START Records provided

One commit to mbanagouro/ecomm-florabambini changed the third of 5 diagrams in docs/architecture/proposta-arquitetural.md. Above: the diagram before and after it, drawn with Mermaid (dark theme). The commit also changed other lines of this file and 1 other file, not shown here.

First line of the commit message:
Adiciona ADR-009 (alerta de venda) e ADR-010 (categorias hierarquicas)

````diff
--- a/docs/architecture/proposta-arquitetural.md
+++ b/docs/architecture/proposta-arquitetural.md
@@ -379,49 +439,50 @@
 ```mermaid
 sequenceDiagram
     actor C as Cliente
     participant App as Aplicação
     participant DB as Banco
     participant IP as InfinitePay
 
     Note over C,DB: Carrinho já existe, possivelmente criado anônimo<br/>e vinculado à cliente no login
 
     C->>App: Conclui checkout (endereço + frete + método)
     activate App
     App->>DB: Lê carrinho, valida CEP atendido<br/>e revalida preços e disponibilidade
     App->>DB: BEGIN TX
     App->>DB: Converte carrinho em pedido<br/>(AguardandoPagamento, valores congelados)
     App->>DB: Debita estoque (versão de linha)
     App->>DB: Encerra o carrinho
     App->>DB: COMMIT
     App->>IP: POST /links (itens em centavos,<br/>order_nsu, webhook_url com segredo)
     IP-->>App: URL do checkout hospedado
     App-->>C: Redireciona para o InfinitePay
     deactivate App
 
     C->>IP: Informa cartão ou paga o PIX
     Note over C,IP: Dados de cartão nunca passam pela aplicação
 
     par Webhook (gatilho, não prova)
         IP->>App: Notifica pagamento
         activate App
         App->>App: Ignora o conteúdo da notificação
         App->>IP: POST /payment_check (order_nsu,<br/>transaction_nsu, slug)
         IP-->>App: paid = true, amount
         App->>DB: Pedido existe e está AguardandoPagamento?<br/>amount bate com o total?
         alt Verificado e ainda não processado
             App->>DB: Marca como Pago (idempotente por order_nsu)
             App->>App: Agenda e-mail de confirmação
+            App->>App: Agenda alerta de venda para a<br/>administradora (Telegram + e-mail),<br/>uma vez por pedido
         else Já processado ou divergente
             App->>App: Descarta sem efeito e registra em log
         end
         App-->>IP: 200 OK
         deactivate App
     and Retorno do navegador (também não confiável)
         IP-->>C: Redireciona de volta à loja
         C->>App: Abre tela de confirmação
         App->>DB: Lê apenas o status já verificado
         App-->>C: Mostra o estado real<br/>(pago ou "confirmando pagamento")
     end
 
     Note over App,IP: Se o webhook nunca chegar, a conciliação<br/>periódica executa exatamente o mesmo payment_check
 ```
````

END Records provided

■ **What you have to do**: Filter the records for lines containing the word "architecture" and copy each one.

■ **Response to this task**:
One commit to mbanagouro/ecomm-florabambini changed the third of 5 diagrams in docs/architecture/proposta-arquitetural.md. Above: the diagram before and after it, drawn with Mermaid (dark theme). The commit also changed other lines of this file and 1 other file, not shown here.
--- a/docs/architecture/proposta-arquitetural.md
+++ b/docs/architecture/proposta-arquitetural.md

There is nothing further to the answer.